EXERCISE DATA

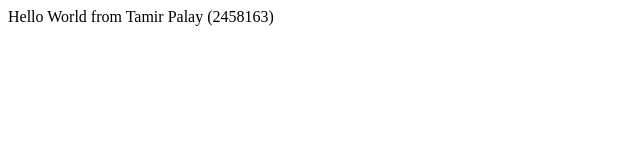
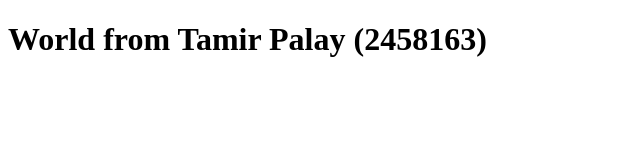
Before and after one commit to TamirPalay/-2458163--labs-sd-24, a plain HTML site: page student.html in a window 1280 px wide. Shown: the whole page, without its empty margins (0-640 px from the left). Drawn offline with Linux system fonts and the light colour scheme.

Commit message:
Update student.html

```diff
--- a/student.html
+++ b/student.html
@@ -1,5 +1,6 @@
 <!DOCTYPE html>
 <html>
     <head></head>
-    <body>Hello World from Tamir Palay (2458163)</body>
+    <body>
+        <h1>World from Tamir Palay (2458163)</h1> </body>
 </html>
```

YOUR TASK
A single number is required: how many lines in these records contain "student".

RESPONSE TO THIS TASK
4